Recently, I have been thinking more critically and thoughtfully about the criminal justice system in the U.S. and in New York City more specifically. I discovered the work of the Brooklyn Bail Fund and have been inspired by their work to decrease the burden placed on low-income people facing the criminal justice system.
By now, we know that the carceral state disproportionately targets and punishes young men of color, and poor men of color are especially vulnerable to the intersection of poverty, arrests, bail and jail. As someone who went to private schools and saw the prevalence of drug use by the children of the 1 percent, as a young adult I always wondered why police did not simply target elite schools if they really wanted to find drug users and drug dealers. But we know that they do not. Power, class and race prevent them from targeting that low hanging fruit. Therefore, poor communities are disproportionately affected by the criminal justice system.
As the Brooklyn Bail Fund explains, “Rikers Island is filled with thousands of poor people accused of petty crimes.
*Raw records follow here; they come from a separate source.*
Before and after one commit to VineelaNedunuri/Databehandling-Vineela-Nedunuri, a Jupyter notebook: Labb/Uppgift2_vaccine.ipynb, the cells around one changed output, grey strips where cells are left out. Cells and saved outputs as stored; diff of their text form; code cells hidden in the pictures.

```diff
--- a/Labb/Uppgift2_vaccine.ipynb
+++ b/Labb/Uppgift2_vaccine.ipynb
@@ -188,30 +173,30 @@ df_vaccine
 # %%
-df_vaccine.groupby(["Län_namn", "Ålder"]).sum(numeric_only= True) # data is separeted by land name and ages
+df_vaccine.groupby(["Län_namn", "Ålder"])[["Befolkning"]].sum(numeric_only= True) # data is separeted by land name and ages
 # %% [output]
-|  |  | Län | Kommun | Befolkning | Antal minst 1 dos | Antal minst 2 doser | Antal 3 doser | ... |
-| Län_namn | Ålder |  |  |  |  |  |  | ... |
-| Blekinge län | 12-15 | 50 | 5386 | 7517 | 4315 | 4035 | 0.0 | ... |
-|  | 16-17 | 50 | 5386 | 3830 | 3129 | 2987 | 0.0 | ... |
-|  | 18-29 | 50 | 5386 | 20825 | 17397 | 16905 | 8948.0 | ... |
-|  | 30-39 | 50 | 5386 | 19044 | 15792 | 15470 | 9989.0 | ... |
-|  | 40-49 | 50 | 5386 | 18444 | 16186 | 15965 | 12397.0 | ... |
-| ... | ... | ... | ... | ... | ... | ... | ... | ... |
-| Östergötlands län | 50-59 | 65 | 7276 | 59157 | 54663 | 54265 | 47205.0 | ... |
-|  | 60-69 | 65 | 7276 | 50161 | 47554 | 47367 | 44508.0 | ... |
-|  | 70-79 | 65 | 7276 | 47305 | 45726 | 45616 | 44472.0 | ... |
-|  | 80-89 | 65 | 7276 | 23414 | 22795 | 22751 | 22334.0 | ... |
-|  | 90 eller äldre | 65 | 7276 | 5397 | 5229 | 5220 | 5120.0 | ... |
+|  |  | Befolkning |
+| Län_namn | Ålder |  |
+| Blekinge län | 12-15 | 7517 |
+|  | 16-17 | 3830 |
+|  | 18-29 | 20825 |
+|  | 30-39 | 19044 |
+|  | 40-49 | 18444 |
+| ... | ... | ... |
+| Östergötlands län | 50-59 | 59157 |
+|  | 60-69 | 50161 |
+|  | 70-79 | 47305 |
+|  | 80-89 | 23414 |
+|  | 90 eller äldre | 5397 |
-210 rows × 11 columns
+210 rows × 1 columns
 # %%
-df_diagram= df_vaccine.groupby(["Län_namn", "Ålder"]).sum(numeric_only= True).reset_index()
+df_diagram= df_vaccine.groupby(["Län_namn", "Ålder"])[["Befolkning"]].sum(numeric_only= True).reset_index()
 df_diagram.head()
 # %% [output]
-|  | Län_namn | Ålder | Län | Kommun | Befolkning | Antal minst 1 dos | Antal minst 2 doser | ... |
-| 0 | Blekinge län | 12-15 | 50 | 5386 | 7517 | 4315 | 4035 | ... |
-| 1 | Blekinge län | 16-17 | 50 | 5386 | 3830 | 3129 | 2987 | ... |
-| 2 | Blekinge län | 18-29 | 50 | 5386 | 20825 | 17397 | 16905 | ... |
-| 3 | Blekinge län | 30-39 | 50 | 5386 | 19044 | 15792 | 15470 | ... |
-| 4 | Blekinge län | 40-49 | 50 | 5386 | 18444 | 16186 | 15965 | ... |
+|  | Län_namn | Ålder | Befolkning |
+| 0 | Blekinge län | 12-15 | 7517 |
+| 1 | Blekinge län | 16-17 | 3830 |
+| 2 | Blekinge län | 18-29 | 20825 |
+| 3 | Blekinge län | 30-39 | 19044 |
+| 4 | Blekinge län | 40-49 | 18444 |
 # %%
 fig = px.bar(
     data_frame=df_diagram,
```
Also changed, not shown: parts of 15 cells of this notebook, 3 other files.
They’re not serving time as a punishment. They’ve been found guilty of no crime. They’re languishing in jail because a small amount of bail far exceeds what they and their families can afford. Ninety percent are Black or Hispanic. Their poverty alone imprisons them. The result is two systems of criminal justice: one for those who have and one for those who do not.”
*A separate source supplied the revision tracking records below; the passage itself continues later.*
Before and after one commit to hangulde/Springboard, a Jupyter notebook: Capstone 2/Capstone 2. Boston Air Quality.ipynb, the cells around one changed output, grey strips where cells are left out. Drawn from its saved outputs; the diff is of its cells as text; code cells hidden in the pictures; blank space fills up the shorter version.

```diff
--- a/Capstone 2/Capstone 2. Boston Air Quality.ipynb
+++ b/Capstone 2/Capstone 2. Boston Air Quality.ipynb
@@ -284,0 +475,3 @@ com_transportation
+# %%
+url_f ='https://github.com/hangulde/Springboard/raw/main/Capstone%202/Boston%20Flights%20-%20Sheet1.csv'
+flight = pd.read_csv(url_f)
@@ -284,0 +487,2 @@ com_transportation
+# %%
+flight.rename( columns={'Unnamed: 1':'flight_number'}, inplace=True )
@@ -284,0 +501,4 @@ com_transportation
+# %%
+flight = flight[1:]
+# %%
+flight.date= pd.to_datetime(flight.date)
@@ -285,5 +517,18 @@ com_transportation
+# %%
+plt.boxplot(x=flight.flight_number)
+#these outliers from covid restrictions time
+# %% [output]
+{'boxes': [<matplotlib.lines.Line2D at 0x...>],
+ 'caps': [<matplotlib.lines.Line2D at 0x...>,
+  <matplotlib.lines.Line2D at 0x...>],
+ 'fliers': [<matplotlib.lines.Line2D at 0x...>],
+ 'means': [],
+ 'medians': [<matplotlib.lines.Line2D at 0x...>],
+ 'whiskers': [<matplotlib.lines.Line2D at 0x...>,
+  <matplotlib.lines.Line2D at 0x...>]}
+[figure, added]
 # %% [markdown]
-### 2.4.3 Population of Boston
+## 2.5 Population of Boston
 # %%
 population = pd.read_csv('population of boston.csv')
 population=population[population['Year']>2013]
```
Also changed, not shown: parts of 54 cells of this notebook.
Therefore, the purpose of bail no longer has its intended effects. Because of court fees, poorer families are often forced into plea deals that further disenfranchise them and separate them from their loved ones and their communities. If we live in a democratic society, we cannot continue to incarcerate our citizens, and especially our young, based solely on their economic stability or lack thereof. Poverty should not rob people of their rights, their freedom and their future.
I can’t fathom the number of young men and women of color in Rikers Island awaiting a court date that is weeks, months or maybe even years from now. Jumping a subway turnstile should not adversely alter one’s life for decades to come.
I am making a commitment to educate myself on what is happening to our youth so that substantive action can be taken. The work of Columbia University sociologist Carla Shedd, Ph.D., tackles the difficult questions pertaining to youth incarceration, exploration of the “carceral continuum” and school systems that either educate or criminalize adolescents. Her forthcoming book, “Unequal City: Race, Schools, and Perceptions of Injustice,” will help me become better informed of the problem so that I can figure out the best way to become part of the solution. This challenge seems insurmountable at times, but there are so many scholars and organizations who have their eye on the solution, it is up to us to find them and join the struggle.
Christina Greer, Ph.D., is an assistant professor at Fordham University and the author of “Black Ethnics: Race, Immigration, and the Pursuit of the American Dream.” Follow her on Twitter @Dr_CMGreer.